Everyone hits a lull or loses focus on things they care about. For me, the blog has gone on virtual hiatus since I took a new role as Assistant Dean of MBA Programs at the Carlson School. I’ve had a weekly goal to get something posted every week for two years. And got a grand total of 4 posts up last year. That’s the same number I posted my last year at 3M when I ran a global business, we had our 3rd child and both my parents died. So not an impressive showing. It’s a great example of competing priorities, loss of momentum and a variety of other themes.
In the last few months a few things have changed. My partner and I agreed to shut down our start up, my job while crazy has become more “predictable” in year 3 and as I’ve reflected in my planning for the year I really miss the time, thought and feedback I get when I’m writing. I’m also a big new year’s resolution guy. So this year, my plan is to post 2x per month with something original. We’ll see how it goes.
As always, if you have any post ideas please send them along or post a comment. Also, if you have ideas for “renovations” to the site, please also offer them. Looking forward to 2015!

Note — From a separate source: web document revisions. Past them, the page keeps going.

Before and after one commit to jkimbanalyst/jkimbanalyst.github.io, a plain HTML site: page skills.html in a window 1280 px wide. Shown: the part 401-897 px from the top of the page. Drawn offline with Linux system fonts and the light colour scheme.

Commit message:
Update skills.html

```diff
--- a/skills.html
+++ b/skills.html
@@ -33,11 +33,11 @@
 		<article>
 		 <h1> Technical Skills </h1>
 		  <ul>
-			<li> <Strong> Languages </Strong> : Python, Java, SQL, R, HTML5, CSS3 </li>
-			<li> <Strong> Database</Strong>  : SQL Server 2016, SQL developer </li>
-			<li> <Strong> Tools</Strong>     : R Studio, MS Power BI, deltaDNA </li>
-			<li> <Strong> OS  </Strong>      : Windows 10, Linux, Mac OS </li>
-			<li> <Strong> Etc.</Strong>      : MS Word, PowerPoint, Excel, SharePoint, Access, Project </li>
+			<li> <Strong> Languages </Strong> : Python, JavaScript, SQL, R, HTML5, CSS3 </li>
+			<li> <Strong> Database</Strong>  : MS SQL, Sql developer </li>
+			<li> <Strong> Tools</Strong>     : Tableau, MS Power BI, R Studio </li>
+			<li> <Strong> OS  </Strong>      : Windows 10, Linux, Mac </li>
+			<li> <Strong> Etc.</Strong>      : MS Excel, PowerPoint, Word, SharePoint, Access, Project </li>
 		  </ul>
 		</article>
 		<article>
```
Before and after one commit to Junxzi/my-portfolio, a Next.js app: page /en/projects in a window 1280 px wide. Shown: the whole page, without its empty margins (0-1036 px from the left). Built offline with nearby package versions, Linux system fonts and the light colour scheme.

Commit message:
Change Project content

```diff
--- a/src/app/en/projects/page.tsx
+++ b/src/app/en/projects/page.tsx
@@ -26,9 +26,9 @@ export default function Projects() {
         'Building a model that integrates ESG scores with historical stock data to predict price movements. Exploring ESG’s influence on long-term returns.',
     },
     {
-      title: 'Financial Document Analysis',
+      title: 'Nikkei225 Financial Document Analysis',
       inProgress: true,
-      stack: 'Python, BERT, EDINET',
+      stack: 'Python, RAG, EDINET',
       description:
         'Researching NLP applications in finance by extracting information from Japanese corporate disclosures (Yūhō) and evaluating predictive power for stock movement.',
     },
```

Ralph Waldo Emerson famously said “your actions speak so loudly, that I can’t hear what you’re saying.” I shared this with my son recently as one explanation for why effort matters. People can see your effort, or lack of. And in the end it shows in results.
But I think Emerson speaks to a broader theme about the games we play with ourselves and with others. I’m going to focus on the importance of being honest with yourself and others, as well as the importance of reading your environment.
Do you really see yourself clearly?
It is incredibly powerful to “know yourself”. It helps you make good choices about priorities, helps you be a strong teammate and in general makes for a happier existence. It’s also a journey, as we all change over time. I am both very much the same and very different today than 20 years ago.
For example, You say you really are committed or love something? Are you really? Continue reading
Just recently, I had an opportunity to consider a new role in another organization. The process of working through the decision to stay or go personally and with my family required a fairly exhaustive analysis and a good deal of introspection.
We decided to stay.
In the aftermath of taking what was a fairly emotional family decision I have felt a sense of renewal and clarity at work. I am more encouraged about our prospects, recommitted to several ambitious goals and find that many things that had been irritating me don’t bother me as much. Or at least I’m more patient with them. Why? Continue reading